The progressive diffusion of technologies and in general of AI tools in business realities is a sure progress and in a perspective of economic revival and relaunch, in particular post-Covid-19, their use seems unavoidable. However, there are several problems and risks related to their use. One of the main challenges relates to the liability for damages which may arise from the tools. The European Institutions have recently addressed the issue, trying to give some guidelines, but there is still some lack of legislation that must be filled in.
Especially after Covid - 19 and in the view to the relaunch of the economy, the use of artificial intelligence in public and private sectors seems unavoidable. The industries that might have more advantages by using AI are manufacturing industry (see industrial robots), transport (see self-driven vehicle), financial markets, health and medical care (see medical robots and diagnostic – assistive technology) and general care (see self-cleaning of public places). However, there are several problems and risks related to the use of AI. Indeed, as we shall see, what makes this technology unique (and risky) is its “opacity” or – as often said – its “black box” features.
The European institutions have been addressing this and related issues for quite a few years now, but recently the attention on AI has significantly increased. Among the many documents, it is worth remembering the White Paper on Artificial Intelligence of the European Commission of February 19th 2020 and the Draft Report with recommendations to the Commission on a Civil liability regime for artificial intelligence, which includes a motion for a European Parliament Resolution and detailed recommendations for drawing up a European Parliament and Council Regulation on liability for the operation of artificial intelligence-systems, issued by the European Parliament on the April 27th; and finally the Study - commissioned by the Policy Department C at the request of the Committee on Legal Affairs - on Artificial Intelligence and Civil Liability, published on the July 14th 2020.

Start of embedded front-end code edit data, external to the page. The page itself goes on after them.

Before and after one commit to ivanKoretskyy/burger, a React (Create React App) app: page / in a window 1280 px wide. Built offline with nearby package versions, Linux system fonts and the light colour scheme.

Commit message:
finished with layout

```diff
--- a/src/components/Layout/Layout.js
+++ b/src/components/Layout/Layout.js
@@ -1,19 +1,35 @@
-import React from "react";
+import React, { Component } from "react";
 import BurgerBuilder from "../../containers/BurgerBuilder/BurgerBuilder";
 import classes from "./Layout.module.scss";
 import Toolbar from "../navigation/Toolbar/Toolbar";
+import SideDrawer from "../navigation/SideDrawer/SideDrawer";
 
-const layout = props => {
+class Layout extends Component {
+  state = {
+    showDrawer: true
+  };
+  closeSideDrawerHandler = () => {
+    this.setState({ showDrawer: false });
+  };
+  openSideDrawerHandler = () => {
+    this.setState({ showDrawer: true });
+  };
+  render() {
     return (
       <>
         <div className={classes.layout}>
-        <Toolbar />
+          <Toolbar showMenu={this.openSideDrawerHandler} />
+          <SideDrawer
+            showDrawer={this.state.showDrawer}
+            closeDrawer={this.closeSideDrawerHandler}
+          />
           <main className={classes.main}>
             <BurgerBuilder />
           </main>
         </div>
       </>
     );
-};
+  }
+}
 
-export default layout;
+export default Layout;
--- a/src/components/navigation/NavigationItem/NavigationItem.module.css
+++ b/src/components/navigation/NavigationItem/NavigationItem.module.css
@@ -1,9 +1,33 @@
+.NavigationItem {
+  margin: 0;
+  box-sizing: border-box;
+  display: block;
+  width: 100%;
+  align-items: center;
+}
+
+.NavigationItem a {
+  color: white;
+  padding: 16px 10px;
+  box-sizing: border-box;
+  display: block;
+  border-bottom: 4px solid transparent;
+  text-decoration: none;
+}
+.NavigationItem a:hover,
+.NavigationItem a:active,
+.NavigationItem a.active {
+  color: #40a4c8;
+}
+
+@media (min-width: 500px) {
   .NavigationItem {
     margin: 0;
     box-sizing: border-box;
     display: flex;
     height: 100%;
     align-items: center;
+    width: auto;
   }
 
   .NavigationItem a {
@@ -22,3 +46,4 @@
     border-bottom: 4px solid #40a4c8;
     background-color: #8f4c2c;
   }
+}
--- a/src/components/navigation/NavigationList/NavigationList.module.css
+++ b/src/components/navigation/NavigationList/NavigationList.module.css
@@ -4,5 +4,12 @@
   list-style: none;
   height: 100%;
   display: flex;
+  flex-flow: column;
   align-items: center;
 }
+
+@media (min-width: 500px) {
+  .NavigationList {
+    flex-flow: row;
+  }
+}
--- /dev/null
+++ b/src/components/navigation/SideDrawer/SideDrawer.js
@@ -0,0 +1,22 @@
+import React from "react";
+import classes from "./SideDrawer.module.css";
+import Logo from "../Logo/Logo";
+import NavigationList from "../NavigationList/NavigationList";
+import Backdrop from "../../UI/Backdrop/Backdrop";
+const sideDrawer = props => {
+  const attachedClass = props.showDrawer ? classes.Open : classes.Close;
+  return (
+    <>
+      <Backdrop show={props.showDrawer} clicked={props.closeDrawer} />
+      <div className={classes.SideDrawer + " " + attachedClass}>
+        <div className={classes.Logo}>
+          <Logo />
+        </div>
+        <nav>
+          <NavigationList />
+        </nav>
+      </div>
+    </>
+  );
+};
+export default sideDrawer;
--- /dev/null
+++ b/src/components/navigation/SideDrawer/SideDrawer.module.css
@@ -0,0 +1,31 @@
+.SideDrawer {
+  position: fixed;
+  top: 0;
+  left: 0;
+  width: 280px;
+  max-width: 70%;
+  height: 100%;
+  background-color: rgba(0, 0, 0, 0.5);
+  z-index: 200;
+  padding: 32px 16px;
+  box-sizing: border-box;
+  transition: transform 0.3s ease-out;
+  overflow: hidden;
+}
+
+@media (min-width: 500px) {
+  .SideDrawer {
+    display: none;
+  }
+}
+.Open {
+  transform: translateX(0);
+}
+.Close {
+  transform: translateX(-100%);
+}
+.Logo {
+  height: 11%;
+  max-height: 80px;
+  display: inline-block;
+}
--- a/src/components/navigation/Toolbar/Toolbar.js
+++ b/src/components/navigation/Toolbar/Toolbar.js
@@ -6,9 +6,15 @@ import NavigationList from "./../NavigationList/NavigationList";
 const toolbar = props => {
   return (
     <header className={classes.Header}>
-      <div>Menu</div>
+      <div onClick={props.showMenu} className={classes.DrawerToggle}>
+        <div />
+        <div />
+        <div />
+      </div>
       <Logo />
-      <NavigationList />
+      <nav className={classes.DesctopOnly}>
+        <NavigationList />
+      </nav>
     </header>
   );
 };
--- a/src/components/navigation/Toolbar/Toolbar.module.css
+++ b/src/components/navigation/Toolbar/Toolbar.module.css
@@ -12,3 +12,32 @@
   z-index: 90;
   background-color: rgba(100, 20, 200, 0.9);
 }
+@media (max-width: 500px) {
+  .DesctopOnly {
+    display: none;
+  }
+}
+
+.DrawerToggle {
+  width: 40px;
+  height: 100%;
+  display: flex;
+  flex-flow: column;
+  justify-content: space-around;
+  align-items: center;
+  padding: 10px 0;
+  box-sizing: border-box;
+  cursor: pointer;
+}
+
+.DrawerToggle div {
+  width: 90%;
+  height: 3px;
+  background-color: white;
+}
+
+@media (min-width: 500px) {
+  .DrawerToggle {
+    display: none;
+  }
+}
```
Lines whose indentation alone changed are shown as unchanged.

In all these documents, the European Institutions and expert groups stress the fact that one of the key issues of using artificial intelligence (whether by public administration or by private entities, such as businesses) is the liability for damages that can arise in relation to the use of AI tools and in particular caused by the defects of the AI tools. However, as mentioned, one of the main problem of using AI is its “opacity”: indeed, due to the fact that the AI-systems may depend on external data and be vulnerable to cybersecurity breaches and have more and more high degree of autonomy, it may be difficult or even impossible to identify the liable person and as a result, the harmed person could face difficulties to get compensation.
The general framework which is at the moment available for governing such liability is the Product Liability Directive (85/374/CEE), as it has been implemented in the national member states. This Directive, as well known, provides a liability of the producer of the product for the damages that are caused by a defect of the product itself. The consumer – and generally the injured person – has to give evidence of the causal link between the defect of the product and the damage; this of course, in case of damages caused by a tool of artificial intelligence, is not so easy to establish.
However, the Commission and the expert groups underline that it is not necessary a complete review of the general European legal framework on civil liability but it is indeed necessary to adapt the legislation in force and to introduce few new provisions.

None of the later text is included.